Baxter has called the cream of Mzans's international and local footballers to lend a hand in getting to the Russia World Cup in 2018
This humble weekly column joins many others who have been condemning national football coach Stuart Baxter’s questionable team selection choices against the Cape Verde national team in both the away match as well as last Tuesday’s game in Durban.
The twin losses against the Cape Verdeans have all but wiped out the cascade of goodwill Baxter had been showered with after winning so memorably against South Africa’s long time nemesis; Nigeria in Akpo in June.
With regard to SA’s World Cup preparations Baxter had called together what is beyond argument the cream of Mzansi’s international and local footballers to lend a hand in getting us to the Russia 2018 World Cup.
However, once the foreign-based players arrived in camp, Baxter, for some inexplicable reason, put most of them on the bench and tried to start the game with locals who have no international résumés at all.
Without taking away from their talents and exploits on the local football scene, the likes of Lebogang Manyama, Ronwen Williams and Tebogo Langerman, to name a few, have no international exposure to write home about, yet Baxter saw fit to experiment with them during the qualifying rounds for the most global of sporting events ever.
The gravity of the situation regarding qualifying South Africa for the Fifa 2018 World Cup seems not to have made an impression upon the Scotsman. He displayed a sense of being out of touch with the seriousness with which the mass of football followers in this country regards a tournament of this magnitude.
Let’s put in some perspective to help the coach.
Fifa World Cup games are not of this world. Everybody on all six continents wants to play on this stage. Those who are not yet on it dream about getting there. Nothing, save maybe the Olympics to some degree, compares with it. But otherwise nothing, nada, zilch, niks, hakuna that comes close.
Baxter must recall that he was never the football watching and stadium trotting universe’s favourite for this job. His “friend”, Safa president Danny Jordaan, thought he was a good purchase. Jordaan’s sentiments were not echoed in the Safa corridors where we learned with some alarm that his choice was not popular but was carried because Jordaan is the boss after all.
As for this column, you may recall that I had long proposed and supported the idea of holding on to the team which was left in charge after Shakes Mashaba was deposed; namely Owen “Rubber Doll” Da Gama and Thabo “T-Boz” Senong.
Nothing wrong there.
They are local, they read the national mood right most times and they are on top of their game. Check out what they pulled off in the Ke Yona Nedbank team competition for amateurs a week ago.
The fact that they were not selected to lead the national team had nothing to do with merit but was, it seems, all about Safa’s internal politics.
So now that we are likely to not make the trip to Russia, thanks to Baxter’s bungling, we are tempted to shout, “We warned you about this coach!”

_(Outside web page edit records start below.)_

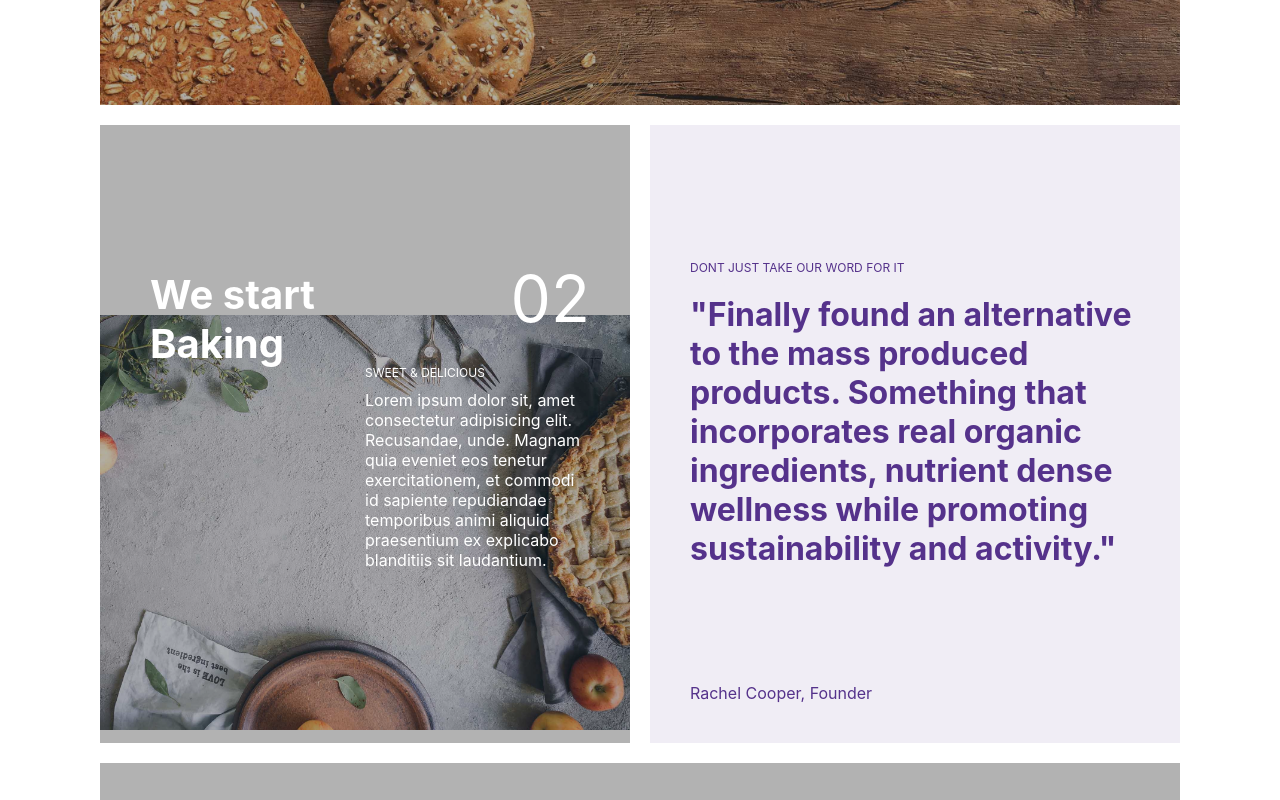
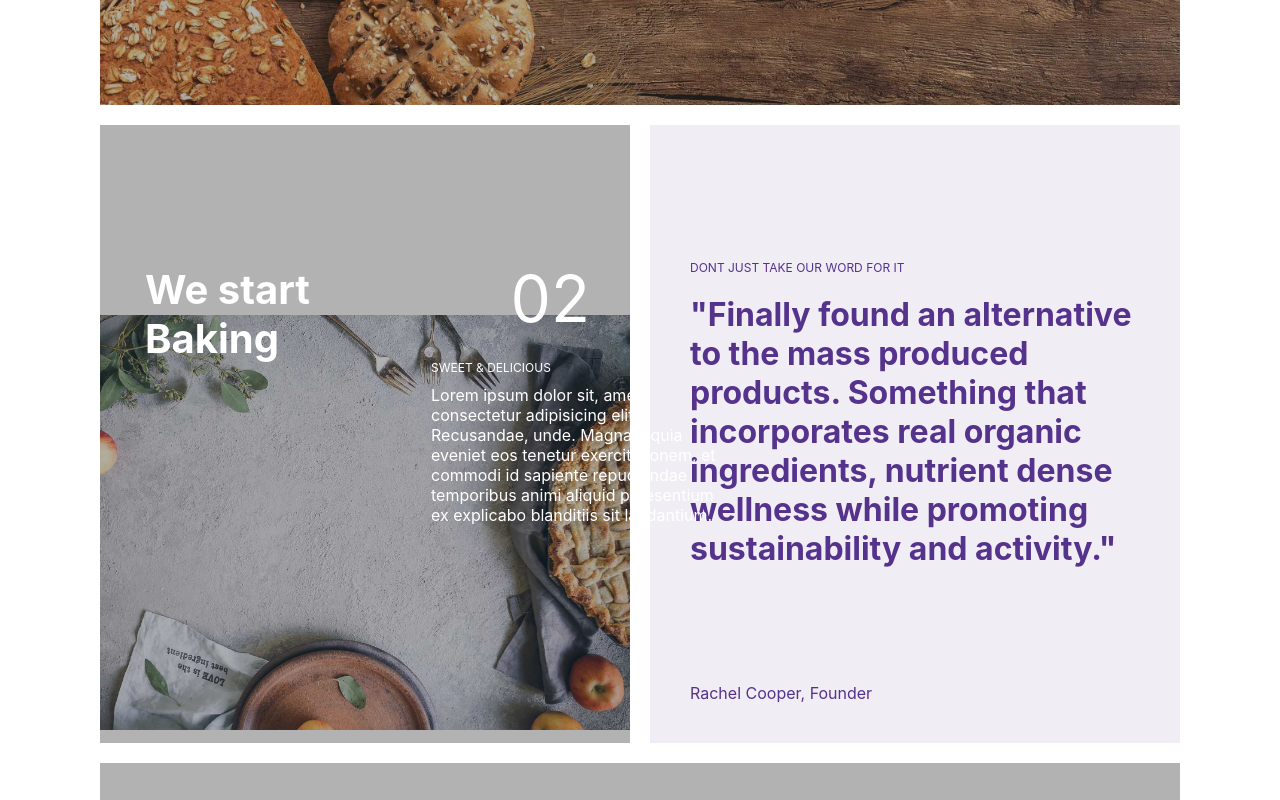
Before and after one commit to giovannitamburini/proj-html-vuejs, a Vue app: page / in a window 1280 px wide. Shown: the part 3460-4260 px from the top of the page. Built offline with nearby package versions, Linux system fonts and the light colour scheme.

Commit message:
fixed padding of section 4

```diff
--- a/src/components/SectionFour.vue
+++ b/src/components/SectionFour.vue
@@ -88,7 +88,7 @@ $purple: #55328B;
             display: flex;
             flex-flow: column wrap;
             justify-content: space-between;
-            padding: 50px;
+            padding: 45px;
             background-color: rgba(0, 0, 0, 0.3);
 
             .text-component:first-child {
@@ -126,7 +126,7 @@ $purple: #55328B;
             order: 1;
 
             .text-component {
-                width: 50%;
+                width: 65%;
             }
         }
 
```
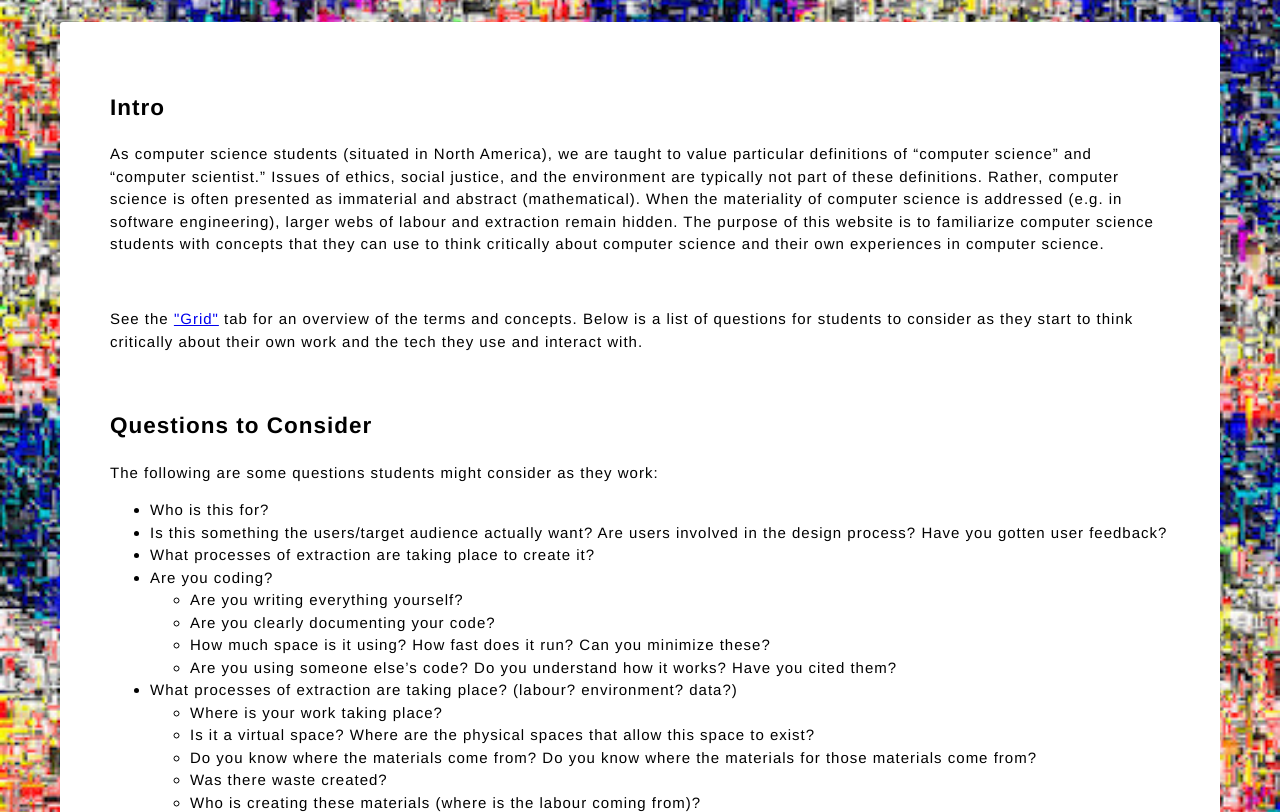
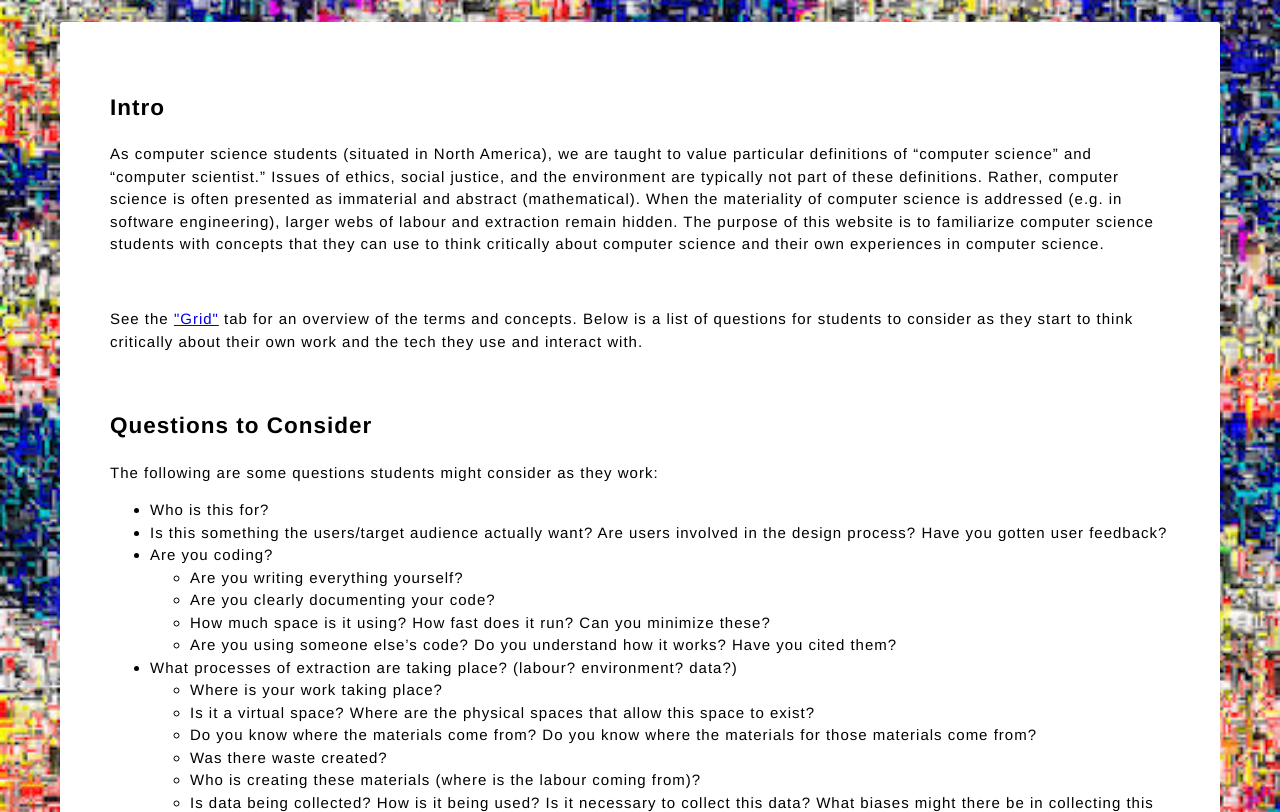
Before and after one commit to HD-Wolf/CSID, a plain HTML site: page index.html in a window 1280 px wide. Shown: the part 288-1100 px from the top of the page. Drawn offline with Linux system fonts and the light colour scheme.

Commit message:
Update index.html

```diff
--- a/index.html
+++ b/index.html
@@ -47,7 +47,6 @@
   					<li>Who is this for?</li>
   					<li>Is this something the users/target audience actually want? Are users involved in
 						the design process? Have you gotten user feedback?</li>
-  					<li>What processes of extraction are taking place to create it?</li>
 					<li>Are you coding?
 						<ul>
 							<li> Are you writing everything yourself?</li>
```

But that would be kind. The issue at hand now is: What about Russia? We still want to get there even if Baxter seemingly plans otherwise. For all we care he may as well step off the bus now.
We may just salvage what’s left of our Russia 2018 World Cup campaign with a new general at the helm. For what it’s worth, should Baxter stay on, as is very likely, we won’t stand a chance against the likes of Senegal and Burkina Faso who will undoubtedly be emboldened by Bafana’s slip-ups during this campaign.
Not to mention that Fifa have ordered that we replay the game we won against Senegal.
Should he stay on, Baxter might drag along to those remaining games a load of bad vibes from his boardroom including a fan base that has lost faith in him.
Oh, before I sign off, please note that your favourite column will take a break for the next three weeks.